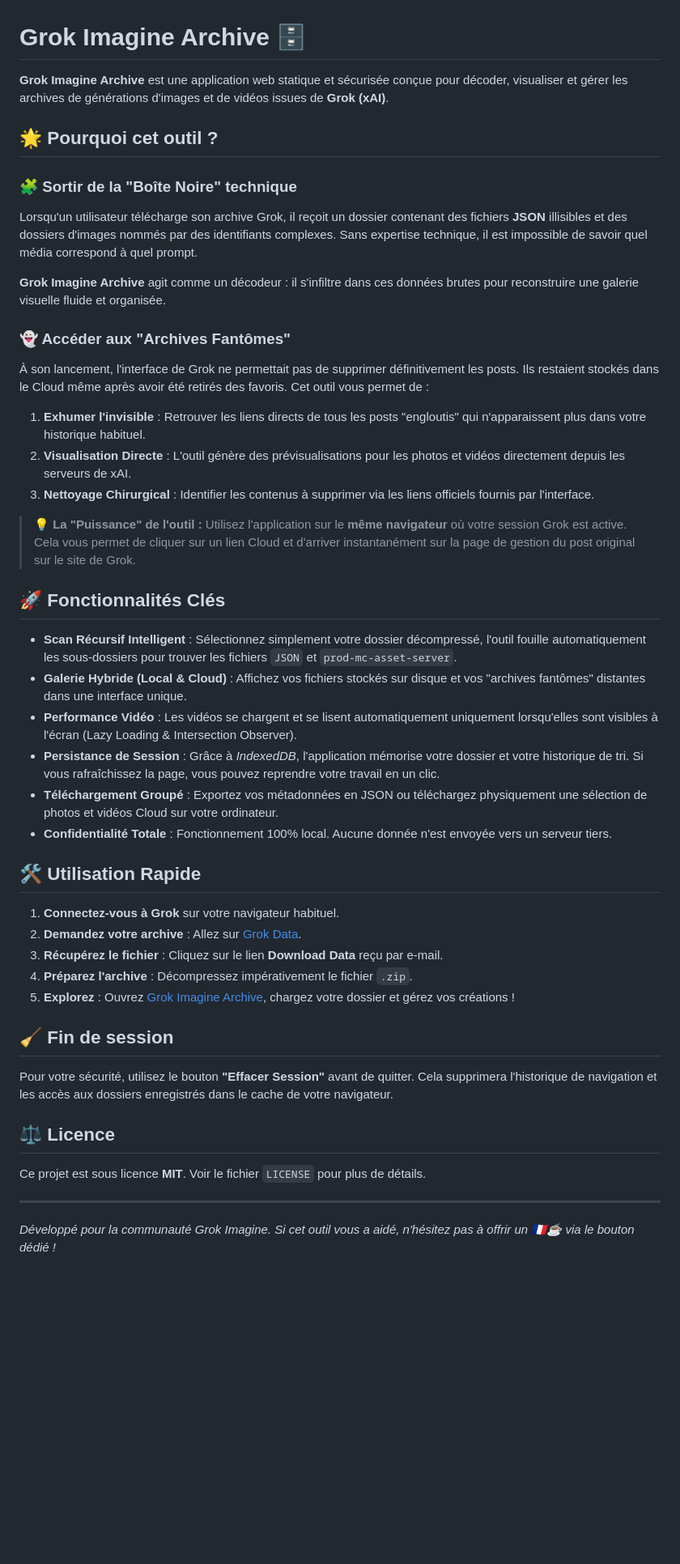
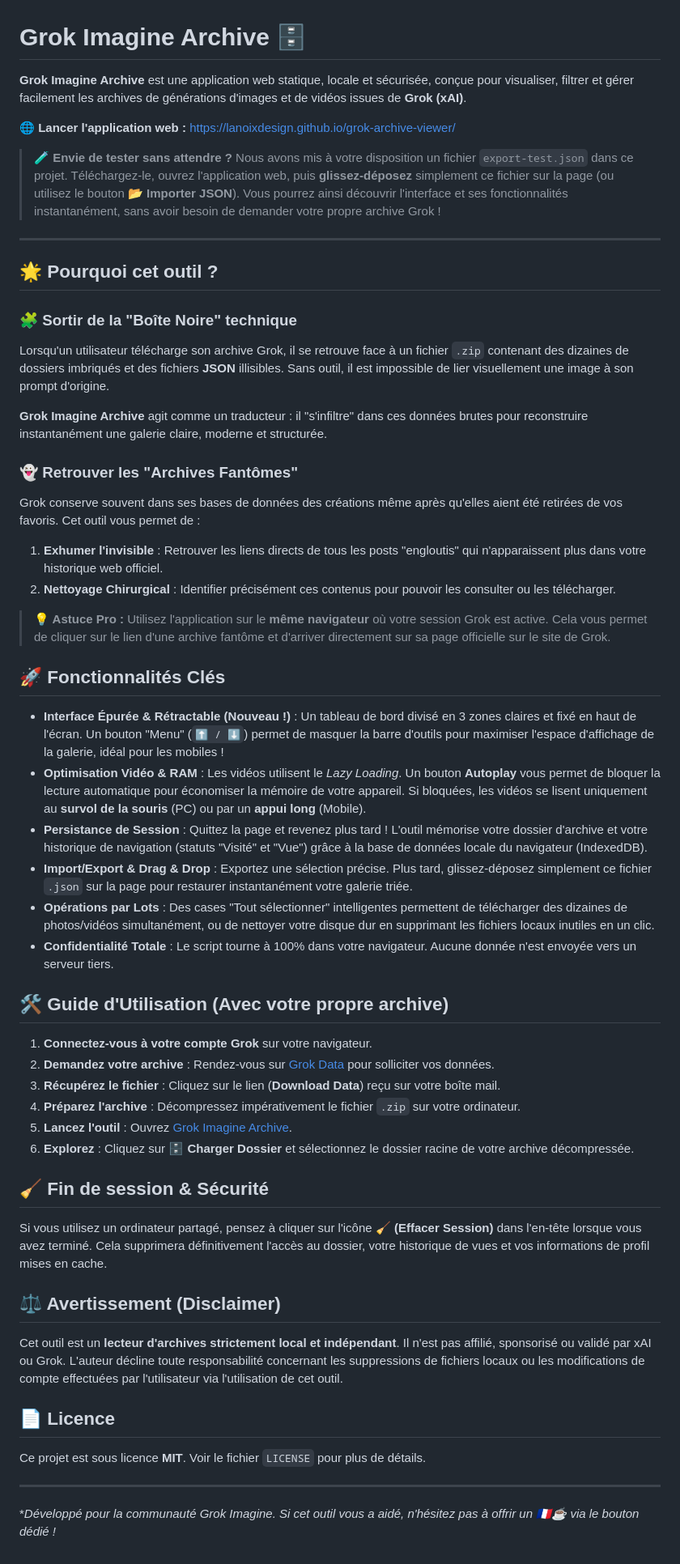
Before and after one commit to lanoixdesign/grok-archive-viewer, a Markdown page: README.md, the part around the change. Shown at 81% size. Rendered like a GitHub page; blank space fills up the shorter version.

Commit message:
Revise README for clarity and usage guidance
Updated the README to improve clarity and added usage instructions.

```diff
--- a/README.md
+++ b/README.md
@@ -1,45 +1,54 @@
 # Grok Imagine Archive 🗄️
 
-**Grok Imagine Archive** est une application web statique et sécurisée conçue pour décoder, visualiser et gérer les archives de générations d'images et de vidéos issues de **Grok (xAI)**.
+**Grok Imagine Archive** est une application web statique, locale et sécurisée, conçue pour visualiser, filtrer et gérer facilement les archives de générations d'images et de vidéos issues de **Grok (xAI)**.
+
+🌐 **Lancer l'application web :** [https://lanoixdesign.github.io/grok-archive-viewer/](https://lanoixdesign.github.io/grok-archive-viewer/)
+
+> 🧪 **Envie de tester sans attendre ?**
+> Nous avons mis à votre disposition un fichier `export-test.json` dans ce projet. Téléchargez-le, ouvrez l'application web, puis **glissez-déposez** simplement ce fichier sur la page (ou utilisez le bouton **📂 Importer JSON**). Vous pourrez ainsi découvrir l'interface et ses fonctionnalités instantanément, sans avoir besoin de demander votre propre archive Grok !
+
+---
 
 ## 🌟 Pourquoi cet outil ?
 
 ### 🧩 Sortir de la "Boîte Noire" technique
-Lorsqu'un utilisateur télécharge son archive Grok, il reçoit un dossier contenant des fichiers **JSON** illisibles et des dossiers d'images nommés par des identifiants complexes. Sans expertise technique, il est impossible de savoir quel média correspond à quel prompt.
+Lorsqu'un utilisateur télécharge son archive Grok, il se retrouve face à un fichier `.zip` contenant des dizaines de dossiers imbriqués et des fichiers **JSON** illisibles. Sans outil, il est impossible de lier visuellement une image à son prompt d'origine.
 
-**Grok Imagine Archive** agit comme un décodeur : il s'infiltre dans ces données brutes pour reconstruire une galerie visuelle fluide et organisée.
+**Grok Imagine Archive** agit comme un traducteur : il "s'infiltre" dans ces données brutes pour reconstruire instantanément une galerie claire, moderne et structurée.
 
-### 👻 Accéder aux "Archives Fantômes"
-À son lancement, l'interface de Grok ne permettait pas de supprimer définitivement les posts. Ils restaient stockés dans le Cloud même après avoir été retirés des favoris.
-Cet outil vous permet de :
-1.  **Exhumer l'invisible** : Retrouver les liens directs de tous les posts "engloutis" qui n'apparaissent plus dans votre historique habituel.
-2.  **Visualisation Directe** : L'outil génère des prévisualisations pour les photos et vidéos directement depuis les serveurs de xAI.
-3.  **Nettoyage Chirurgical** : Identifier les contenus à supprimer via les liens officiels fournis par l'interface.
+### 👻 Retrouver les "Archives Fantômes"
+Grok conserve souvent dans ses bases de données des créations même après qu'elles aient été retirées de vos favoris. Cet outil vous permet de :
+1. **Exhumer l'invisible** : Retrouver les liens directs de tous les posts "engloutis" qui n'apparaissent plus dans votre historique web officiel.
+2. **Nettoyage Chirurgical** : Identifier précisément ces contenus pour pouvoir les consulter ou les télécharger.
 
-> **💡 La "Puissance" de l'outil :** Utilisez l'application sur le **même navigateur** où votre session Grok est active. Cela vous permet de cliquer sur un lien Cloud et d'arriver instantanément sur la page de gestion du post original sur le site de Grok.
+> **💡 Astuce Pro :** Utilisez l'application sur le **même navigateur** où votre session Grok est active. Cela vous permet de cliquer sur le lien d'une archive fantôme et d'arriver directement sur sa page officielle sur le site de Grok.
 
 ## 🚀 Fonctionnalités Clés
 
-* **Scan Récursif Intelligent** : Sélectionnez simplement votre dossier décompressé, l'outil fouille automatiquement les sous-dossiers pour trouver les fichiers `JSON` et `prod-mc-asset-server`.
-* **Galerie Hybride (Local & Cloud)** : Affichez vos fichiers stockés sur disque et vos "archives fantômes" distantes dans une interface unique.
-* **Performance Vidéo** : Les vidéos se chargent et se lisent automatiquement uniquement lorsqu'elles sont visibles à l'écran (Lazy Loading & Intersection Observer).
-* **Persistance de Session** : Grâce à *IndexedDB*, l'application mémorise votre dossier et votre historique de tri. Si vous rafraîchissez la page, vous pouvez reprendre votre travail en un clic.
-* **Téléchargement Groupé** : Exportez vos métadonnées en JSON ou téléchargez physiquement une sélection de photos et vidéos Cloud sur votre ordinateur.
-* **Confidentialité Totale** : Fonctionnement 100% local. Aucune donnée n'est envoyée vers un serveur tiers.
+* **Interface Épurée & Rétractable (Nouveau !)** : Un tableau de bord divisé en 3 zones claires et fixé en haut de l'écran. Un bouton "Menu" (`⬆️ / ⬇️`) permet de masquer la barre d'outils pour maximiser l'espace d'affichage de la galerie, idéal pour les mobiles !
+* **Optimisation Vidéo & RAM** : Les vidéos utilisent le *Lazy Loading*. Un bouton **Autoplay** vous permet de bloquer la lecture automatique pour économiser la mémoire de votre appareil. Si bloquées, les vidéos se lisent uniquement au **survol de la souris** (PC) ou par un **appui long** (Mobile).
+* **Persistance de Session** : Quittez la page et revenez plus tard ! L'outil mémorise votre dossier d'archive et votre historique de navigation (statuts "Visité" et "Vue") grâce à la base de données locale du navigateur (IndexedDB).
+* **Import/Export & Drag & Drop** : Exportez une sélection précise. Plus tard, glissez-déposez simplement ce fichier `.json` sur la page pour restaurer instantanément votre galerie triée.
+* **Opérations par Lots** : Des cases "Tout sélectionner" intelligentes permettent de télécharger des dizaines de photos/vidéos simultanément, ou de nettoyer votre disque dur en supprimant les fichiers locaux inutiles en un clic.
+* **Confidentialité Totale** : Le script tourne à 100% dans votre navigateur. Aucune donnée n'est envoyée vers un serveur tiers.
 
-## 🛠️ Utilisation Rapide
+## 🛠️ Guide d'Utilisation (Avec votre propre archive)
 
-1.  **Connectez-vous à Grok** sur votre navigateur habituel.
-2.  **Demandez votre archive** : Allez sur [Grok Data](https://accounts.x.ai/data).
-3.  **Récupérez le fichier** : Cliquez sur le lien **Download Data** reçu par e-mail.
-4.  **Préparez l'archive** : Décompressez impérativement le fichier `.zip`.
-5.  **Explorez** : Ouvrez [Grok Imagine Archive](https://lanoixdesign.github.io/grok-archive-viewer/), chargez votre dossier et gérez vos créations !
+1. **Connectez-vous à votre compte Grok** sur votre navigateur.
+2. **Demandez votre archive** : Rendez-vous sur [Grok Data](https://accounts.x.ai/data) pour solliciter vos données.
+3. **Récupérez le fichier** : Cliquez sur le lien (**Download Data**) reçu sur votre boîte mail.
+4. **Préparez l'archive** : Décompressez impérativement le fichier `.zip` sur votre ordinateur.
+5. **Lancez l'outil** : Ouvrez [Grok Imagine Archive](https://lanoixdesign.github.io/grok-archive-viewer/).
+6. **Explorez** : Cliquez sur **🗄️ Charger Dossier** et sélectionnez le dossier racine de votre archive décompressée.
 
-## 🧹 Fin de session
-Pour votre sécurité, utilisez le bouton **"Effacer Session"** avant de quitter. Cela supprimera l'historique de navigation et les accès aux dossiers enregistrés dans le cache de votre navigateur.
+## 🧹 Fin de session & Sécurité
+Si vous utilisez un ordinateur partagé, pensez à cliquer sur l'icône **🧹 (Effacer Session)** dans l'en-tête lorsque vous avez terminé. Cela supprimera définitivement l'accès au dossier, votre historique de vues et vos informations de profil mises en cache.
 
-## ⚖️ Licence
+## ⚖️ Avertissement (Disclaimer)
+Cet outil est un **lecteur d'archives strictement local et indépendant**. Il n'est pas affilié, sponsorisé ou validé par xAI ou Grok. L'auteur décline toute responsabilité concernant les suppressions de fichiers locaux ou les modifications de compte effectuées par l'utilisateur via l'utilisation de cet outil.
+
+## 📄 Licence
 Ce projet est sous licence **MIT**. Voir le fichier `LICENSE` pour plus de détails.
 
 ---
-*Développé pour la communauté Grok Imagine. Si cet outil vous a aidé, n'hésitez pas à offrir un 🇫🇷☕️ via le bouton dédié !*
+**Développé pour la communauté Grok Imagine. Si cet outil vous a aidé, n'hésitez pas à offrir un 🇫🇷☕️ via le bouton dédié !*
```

• • • •

> **Directions for this task**
Across all the records, find the lines containing the word "offrir" and reproduce each one.

> **Problem solution**
-*Développé pour la communauté Grok Imagine. Si cet outil vous a aidé, n'hésitez pas à offrir un 🇫🇷☕️ via le bouton dédié !*
+**Développé pour la communauté Grok Imagine. Si cet outil vous a aidé, n'hésitez pas à offrir un 🇫🇷☕️ via le bouton dédié !*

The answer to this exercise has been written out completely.